▶ EXERCISE
Reproduce the data below exactly as written. Pictures do not belong in the copy.

[Data excerpts]
···

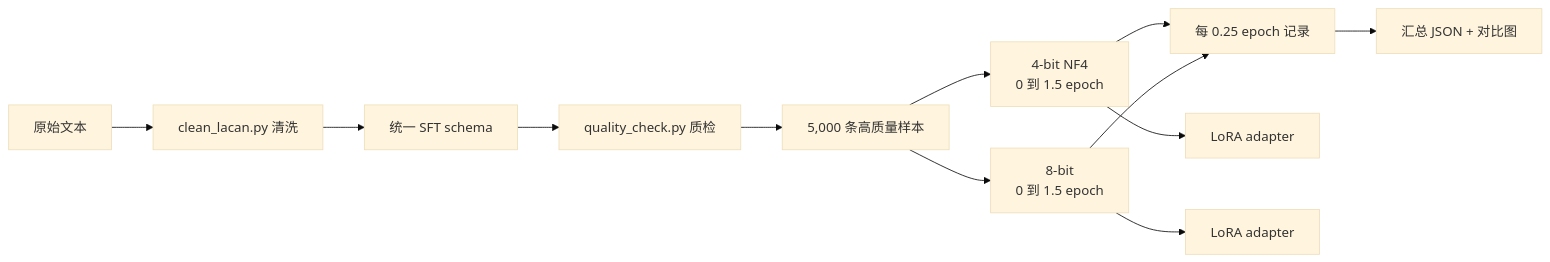
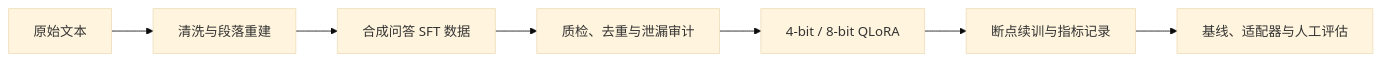
The diagram in README.md (billylu24/LacanLLM), drawn with Mermaid (base theme) before and after one commit. The commit also changed other lines of this file and 30 other files, not shown here.

````diff
--- a/README.md
+++ b/README.md
@@ -128,14 +11,9 @@
 ```mermaid
 flowchart LR
-    A[原始文本] --> B[clean_lacan.py 清洗]
-    B --> C[统一 SFT schema]
-    C --> D[quality_check.py 质检]
-    D --> E[5,000 条高质量样本]
-    E --> F[4-bit NF4<br/>0 到 1.5 epoch]
-    E --> G[8-bit<br/>0 到 1.5 epoch]
-    F --> H[每 0.25 epoch 记录]
-    G --> H
-    H --> I[汇总 JSON + 对比图]
-    F --> J[LoRA adapter]
-    G --> K[LoRA adapter]
+    A["原始文本"] --> B["清洗与段落重建"]
+    B --> C["合成问答 SFT 数据"]
+    C --> D["质检、去重与泄漏审计"]
+    D --> E["4-bit / 8-bit QLoRA"]
+    E --> F["断点续训与指标记录"]
+    F --> G["基线、适配器与人工评估"]
 ```
````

···

▶ TASK RESULT
The diagram in README.md (billylu24/LacanLLM), drawn with Mermaid (base theme) before and after one commit. The commit also changed other lines of this file and 30 other files, not shown here.

````diff
--- a/README.md
+++ b/README.md
@@ -128,14 +11,9 @@
 ```mermaid
 flowchart LR
-    A[原始文本] --> B[clean_lacan.py 清洗]
-    B --> C[统一 SFT schema]
-    C --> D[quality_check.py 质检]
-    D --> E[5,000 条高质量样本]
-    E --> F[4-bit NF4<br/>0 到 1.5 epoch]
-    E --> G[8-bit<br/>0 到 1.5 epoch]
-    F --> H[每 0.25 epoch 记录]
-    G --> H
-    H --> I[汇总 JSON + 对比图]
-    F --> J[LoRA adapter]
-    G --> K[LoRA adapter]
+    A["原始文本"] --> B["清洗与段落重建"]
+    B --> C["合成问答 SFT 数据"]
+    C --> D["质检、去重与泄漏审计"]
+    D --> E["4-bit / 8-bit QLoRA"]
+    E --> F["断点续训与指标记录"]
+    F --> G["基线、适配器与人工评估"]
 ```
````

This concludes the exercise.